((

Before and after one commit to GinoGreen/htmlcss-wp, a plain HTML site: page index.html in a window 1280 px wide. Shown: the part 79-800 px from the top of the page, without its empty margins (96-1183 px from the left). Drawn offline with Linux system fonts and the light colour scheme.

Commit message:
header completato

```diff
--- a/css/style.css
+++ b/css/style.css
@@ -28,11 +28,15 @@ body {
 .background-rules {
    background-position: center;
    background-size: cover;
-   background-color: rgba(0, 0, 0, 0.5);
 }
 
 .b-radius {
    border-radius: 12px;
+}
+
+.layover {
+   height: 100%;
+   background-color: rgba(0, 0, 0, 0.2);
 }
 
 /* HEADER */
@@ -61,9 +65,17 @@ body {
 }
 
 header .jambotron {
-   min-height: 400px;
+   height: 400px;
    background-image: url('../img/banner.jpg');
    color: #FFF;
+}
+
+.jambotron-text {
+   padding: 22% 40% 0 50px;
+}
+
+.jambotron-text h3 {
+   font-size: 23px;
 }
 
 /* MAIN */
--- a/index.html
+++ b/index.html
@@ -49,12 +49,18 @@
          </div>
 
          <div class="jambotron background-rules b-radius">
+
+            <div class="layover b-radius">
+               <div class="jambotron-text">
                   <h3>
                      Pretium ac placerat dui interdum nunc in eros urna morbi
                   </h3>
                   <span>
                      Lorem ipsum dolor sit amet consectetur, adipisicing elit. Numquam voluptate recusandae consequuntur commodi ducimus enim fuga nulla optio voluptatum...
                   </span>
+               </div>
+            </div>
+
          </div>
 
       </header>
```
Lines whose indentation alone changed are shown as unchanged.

))
((

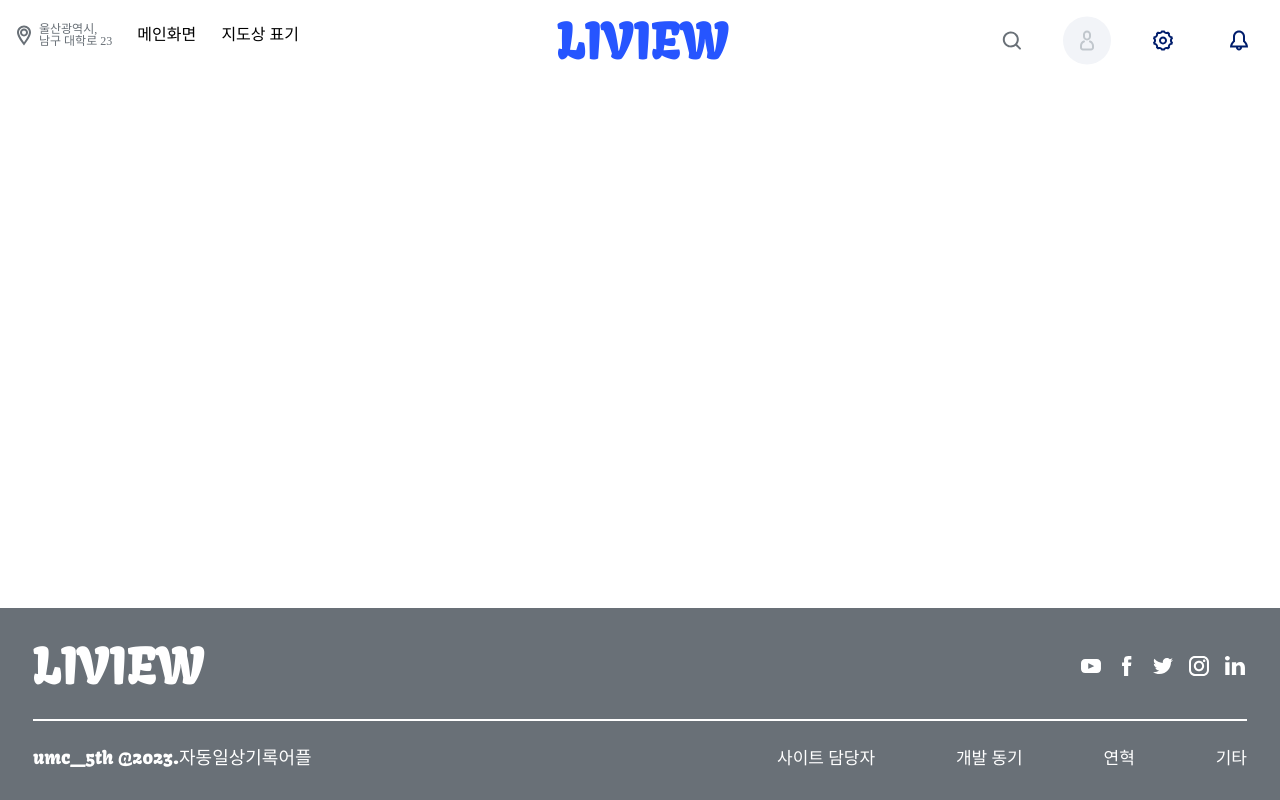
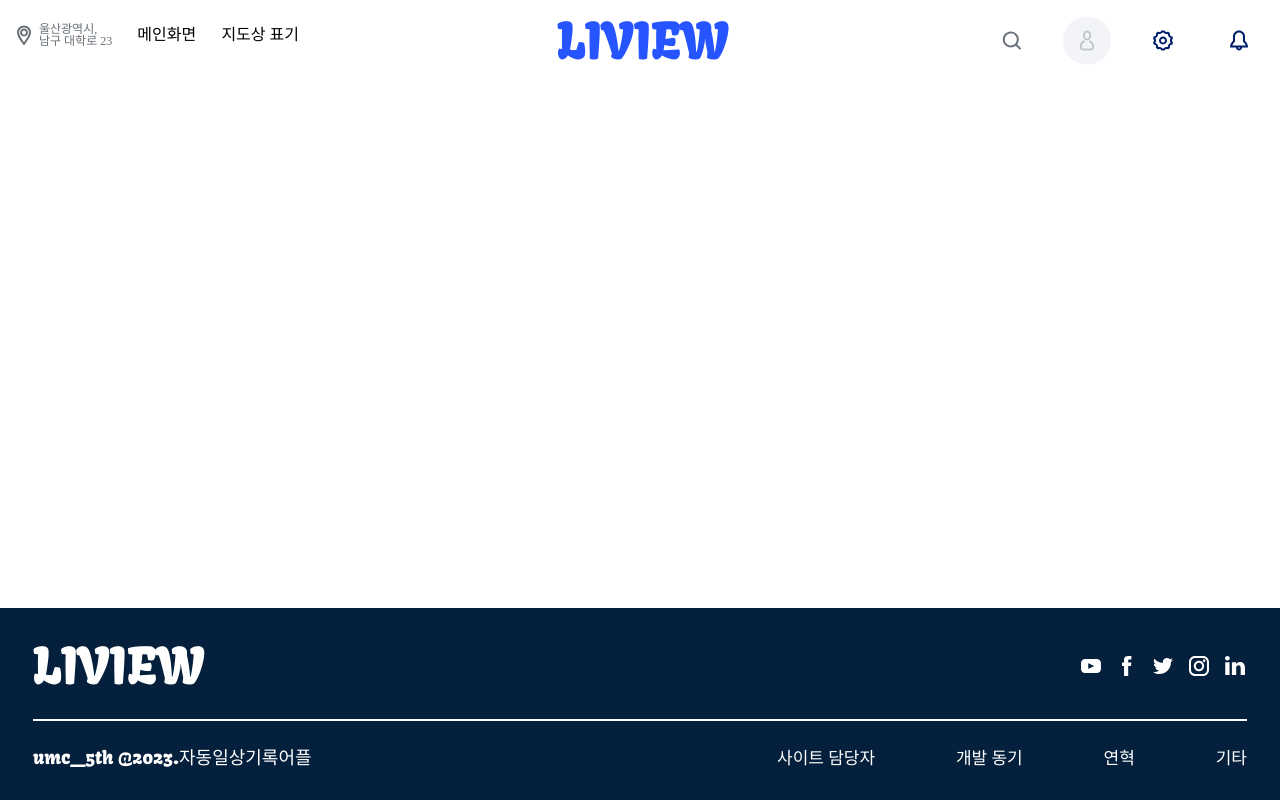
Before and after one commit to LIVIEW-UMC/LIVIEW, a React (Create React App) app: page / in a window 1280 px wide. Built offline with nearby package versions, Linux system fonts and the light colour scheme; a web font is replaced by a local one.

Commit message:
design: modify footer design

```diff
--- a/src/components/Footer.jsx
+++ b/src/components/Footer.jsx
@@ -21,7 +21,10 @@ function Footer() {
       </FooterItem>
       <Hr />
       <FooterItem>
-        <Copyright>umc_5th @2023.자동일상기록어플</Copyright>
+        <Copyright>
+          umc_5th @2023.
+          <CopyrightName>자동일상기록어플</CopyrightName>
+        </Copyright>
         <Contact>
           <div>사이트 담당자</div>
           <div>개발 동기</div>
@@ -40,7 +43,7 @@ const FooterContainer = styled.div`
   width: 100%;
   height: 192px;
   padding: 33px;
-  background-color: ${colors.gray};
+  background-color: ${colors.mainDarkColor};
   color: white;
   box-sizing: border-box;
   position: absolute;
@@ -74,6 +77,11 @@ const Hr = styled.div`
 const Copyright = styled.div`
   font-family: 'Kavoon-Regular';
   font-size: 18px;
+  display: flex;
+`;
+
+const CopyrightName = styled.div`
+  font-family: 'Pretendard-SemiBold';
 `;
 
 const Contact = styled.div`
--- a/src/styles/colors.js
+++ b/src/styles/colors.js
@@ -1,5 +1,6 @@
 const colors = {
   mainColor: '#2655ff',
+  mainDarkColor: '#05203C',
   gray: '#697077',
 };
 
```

))
((

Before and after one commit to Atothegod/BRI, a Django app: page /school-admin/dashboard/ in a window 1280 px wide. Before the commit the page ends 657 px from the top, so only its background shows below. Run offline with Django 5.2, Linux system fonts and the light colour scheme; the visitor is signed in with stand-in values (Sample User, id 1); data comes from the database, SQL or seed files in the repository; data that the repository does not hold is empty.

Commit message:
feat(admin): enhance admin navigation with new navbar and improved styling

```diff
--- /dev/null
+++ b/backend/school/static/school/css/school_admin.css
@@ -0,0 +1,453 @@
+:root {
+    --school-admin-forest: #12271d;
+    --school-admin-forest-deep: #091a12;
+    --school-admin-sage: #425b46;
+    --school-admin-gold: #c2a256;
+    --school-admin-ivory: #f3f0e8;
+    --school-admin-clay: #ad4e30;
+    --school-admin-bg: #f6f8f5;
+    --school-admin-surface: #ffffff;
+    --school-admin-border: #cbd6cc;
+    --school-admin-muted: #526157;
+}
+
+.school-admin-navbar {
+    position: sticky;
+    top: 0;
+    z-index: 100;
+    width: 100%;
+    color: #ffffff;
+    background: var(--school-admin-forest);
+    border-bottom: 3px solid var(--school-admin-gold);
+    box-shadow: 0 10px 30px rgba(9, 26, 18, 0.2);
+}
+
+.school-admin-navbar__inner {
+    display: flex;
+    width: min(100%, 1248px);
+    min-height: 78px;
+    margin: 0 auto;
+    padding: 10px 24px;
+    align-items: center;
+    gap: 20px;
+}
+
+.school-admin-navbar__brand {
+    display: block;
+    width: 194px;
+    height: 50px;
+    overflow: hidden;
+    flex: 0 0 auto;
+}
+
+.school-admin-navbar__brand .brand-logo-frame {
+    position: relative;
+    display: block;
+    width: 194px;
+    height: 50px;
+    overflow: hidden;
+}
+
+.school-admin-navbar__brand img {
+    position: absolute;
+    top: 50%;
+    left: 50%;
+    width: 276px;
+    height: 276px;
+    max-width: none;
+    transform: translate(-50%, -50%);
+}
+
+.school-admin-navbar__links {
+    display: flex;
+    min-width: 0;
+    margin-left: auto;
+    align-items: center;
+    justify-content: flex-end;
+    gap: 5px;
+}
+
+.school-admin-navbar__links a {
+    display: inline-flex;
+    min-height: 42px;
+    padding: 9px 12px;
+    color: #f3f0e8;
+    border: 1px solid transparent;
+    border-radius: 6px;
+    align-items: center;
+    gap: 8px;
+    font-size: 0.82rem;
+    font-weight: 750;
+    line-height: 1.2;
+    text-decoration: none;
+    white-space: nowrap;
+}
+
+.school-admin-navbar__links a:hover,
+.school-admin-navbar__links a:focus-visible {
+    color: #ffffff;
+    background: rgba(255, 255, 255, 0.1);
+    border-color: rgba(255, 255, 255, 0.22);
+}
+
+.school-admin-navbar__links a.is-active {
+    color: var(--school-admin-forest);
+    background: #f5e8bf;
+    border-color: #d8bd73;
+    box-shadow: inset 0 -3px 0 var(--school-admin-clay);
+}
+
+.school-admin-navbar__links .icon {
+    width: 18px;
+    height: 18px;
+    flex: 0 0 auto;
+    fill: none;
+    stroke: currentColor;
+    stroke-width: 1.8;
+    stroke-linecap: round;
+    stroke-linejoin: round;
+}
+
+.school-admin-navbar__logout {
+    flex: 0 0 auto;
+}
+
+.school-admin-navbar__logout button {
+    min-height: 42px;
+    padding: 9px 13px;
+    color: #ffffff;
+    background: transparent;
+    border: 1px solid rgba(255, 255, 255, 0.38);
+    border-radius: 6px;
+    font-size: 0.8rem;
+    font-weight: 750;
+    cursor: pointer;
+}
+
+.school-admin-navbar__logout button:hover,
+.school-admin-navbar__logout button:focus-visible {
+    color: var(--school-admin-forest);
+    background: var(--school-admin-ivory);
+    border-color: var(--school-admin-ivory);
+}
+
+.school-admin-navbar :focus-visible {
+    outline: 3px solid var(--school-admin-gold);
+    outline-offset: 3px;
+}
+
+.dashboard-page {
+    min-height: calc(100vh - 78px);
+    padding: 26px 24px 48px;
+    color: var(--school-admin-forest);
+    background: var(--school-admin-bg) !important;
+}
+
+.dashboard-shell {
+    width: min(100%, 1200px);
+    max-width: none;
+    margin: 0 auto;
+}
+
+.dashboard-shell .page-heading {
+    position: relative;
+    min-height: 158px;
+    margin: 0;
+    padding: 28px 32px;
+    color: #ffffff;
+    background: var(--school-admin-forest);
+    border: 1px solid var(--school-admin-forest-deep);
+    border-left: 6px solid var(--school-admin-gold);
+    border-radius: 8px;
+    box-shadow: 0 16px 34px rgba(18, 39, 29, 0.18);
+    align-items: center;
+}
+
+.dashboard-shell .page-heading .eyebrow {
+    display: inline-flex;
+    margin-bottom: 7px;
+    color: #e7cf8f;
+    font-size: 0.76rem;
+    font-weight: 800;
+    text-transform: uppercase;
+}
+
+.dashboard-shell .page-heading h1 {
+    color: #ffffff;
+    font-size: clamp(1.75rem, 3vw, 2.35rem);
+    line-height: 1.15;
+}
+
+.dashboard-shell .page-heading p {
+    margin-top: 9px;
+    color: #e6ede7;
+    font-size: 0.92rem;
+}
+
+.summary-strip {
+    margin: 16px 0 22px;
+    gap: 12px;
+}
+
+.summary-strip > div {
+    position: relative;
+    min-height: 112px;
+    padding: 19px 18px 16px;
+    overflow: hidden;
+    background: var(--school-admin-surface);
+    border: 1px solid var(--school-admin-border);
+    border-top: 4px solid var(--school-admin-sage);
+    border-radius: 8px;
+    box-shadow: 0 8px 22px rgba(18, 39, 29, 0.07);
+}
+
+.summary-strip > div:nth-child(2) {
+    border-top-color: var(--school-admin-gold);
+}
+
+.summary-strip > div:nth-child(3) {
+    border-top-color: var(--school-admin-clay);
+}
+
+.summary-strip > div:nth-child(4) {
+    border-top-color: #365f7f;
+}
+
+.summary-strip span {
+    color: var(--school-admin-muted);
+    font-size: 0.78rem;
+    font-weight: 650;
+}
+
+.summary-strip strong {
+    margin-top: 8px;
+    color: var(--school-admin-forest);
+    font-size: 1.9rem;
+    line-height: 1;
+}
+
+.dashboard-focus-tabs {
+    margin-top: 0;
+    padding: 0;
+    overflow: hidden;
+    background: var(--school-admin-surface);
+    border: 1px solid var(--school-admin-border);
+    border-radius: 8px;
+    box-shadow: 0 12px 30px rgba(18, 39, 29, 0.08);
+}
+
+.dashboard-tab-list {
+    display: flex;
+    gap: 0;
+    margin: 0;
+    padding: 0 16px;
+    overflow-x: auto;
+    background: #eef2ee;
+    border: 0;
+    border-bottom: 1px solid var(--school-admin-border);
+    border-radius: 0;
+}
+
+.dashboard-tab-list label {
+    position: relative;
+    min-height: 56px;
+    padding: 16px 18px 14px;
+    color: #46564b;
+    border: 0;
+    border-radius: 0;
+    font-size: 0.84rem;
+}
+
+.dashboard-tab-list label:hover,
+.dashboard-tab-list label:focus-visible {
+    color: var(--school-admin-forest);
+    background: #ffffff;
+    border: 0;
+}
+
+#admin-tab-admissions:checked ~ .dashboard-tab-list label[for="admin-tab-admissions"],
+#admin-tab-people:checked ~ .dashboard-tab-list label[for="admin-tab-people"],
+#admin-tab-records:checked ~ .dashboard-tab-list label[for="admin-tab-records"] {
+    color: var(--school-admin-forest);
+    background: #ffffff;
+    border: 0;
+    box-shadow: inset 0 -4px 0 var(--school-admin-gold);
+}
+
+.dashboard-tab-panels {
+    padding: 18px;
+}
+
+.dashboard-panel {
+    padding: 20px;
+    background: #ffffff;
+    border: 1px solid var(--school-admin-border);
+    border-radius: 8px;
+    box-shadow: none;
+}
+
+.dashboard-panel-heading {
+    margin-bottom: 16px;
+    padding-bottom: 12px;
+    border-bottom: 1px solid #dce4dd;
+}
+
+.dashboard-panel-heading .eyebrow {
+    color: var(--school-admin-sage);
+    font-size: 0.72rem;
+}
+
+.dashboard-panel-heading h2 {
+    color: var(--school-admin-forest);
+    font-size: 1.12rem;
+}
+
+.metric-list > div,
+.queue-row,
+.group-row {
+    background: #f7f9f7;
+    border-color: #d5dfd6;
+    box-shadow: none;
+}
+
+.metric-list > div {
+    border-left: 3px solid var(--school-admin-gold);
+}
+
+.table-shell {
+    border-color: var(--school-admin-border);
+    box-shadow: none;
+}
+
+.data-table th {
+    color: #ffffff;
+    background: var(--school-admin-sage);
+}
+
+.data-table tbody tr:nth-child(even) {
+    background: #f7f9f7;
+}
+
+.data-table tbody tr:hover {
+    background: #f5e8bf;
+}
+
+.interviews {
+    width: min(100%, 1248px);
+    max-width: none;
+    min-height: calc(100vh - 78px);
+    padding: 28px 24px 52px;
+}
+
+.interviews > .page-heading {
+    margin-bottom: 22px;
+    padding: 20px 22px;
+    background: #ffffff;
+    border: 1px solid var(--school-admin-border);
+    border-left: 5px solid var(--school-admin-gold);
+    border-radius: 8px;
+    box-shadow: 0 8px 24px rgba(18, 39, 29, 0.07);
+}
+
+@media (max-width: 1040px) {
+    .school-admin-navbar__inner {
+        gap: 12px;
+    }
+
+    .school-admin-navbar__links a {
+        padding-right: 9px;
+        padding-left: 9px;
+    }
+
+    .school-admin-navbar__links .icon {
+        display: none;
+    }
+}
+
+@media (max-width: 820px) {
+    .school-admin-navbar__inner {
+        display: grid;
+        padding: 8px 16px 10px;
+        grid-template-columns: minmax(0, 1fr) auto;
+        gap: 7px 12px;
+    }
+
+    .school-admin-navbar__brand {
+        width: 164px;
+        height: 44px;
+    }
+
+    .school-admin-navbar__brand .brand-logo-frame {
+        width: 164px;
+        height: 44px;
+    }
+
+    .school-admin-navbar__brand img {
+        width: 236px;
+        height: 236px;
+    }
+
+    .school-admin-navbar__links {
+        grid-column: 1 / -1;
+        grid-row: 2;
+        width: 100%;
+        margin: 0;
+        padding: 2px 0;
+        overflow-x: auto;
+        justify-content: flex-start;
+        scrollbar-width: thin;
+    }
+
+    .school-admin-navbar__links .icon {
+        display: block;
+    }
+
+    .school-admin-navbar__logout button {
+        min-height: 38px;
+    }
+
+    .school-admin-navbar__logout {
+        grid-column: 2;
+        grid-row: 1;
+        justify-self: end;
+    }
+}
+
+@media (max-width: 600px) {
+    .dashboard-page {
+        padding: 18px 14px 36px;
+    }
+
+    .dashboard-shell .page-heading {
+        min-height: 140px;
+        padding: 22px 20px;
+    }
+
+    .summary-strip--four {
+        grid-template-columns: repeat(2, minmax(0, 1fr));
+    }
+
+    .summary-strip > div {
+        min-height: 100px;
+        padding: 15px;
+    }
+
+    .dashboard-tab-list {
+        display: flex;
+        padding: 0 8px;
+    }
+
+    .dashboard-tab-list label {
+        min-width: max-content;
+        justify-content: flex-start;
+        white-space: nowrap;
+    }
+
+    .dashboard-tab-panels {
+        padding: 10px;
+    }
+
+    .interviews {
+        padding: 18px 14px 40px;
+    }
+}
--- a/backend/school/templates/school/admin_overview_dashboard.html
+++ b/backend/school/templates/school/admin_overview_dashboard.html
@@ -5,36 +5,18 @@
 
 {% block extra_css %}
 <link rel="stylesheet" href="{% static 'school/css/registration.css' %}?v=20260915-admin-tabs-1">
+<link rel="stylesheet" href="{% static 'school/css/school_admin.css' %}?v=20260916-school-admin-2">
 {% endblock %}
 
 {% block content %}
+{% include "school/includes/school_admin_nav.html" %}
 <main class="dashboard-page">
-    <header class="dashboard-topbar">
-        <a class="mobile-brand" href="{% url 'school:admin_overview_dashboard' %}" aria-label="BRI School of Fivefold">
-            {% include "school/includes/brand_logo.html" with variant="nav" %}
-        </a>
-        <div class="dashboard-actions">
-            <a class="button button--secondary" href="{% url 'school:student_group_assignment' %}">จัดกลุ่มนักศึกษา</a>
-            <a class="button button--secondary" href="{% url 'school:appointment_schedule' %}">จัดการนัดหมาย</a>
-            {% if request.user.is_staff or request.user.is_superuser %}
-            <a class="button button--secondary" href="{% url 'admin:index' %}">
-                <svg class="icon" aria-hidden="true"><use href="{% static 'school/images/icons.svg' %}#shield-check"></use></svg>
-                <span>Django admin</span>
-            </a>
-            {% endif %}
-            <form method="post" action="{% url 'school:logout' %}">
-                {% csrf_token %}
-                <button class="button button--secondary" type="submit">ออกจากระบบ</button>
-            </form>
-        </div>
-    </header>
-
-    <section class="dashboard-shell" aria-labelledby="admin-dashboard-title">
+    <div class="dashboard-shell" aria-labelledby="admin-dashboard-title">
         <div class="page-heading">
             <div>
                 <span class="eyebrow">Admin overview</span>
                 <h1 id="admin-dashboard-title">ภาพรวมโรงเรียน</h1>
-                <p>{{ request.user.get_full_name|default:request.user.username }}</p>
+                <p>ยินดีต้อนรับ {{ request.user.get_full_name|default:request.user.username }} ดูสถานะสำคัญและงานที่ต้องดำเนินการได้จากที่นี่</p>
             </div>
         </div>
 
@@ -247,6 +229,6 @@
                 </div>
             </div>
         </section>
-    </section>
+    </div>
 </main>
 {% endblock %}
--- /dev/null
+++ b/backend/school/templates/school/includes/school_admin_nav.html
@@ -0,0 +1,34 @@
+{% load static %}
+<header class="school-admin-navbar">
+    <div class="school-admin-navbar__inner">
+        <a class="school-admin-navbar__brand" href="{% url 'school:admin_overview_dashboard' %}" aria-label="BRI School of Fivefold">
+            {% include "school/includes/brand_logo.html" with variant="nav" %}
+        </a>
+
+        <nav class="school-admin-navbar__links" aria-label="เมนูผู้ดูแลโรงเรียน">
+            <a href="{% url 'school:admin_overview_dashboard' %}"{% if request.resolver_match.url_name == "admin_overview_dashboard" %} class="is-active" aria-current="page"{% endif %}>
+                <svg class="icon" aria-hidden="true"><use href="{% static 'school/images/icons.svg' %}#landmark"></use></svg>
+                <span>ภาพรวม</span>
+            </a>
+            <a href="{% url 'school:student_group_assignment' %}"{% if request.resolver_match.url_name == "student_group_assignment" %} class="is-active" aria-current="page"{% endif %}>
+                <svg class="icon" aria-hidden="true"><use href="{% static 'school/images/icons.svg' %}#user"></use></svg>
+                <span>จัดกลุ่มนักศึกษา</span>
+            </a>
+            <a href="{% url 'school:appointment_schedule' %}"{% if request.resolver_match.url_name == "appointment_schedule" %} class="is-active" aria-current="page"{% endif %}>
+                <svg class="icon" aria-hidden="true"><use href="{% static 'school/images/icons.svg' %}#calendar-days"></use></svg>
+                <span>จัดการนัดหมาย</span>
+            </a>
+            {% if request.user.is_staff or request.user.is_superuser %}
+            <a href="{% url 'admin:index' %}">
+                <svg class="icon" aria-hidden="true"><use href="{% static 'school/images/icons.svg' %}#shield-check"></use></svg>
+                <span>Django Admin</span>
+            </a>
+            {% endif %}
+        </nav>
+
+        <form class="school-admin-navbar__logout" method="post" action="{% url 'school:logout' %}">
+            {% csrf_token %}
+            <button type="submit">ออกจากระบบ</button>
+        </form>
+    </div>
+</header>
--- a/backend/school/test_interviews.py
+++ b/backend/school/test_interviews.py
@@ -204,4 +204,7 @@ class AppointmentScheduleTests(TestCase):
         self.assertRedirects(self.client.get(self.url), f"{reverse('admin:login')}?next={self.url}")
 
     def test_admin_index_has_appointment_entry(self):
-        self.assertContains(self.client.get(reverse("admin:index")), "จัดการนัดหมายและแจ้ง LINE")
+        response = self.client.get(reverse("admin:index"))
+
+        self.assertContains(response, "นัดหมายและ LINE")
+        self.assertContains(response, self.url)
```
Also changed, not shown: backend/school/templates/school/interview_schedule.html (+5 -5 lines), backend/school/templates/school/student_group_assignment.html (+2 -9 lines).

))

AIM OF THE EXERCISE:
Each line of the entries where the string "with" occurs should be shown.

TASK RESULT:
Before and after one commit to GinoGreen/htmlcss-wp, a plain HTML site: page index.html in a window 1280 px wide. Shown: the part 79-800 px from the top of the page, without its empty margins (96-1183 px from the left). Drawn offline with Linux system fonts and the light colour scheme.
Before and after one commit to LIVIEW-UMC/LIVIEW, a React (Create React App) app: page / in a window 1280 px wide. Built offline with nearby package versions, Linux system fonts and the light colour scheme; a web font is replaced by a local one.
Before and after one commit to Atothegod/BRI, a Django app: page /school-admin/dashboard/ in a window 1280 px wide. Before the commit the page ends 657 px from the top, so only its background shows below. Run offline with Django 5.2, Linux system fonts and the light colour scheme; the visitor is signed in with stand-in values (Sample User, id 1); data comes from the database, SQL or seed files in the repository; data that the repository does not hold is empty.
feat(admin): enhance admin navigation with new navbar and improved styling
-            {% include "school/includes/brand_logo.html" with variant="nav" %}
+            {% include "school/includes/brand_logo.html" with variant="nav" %}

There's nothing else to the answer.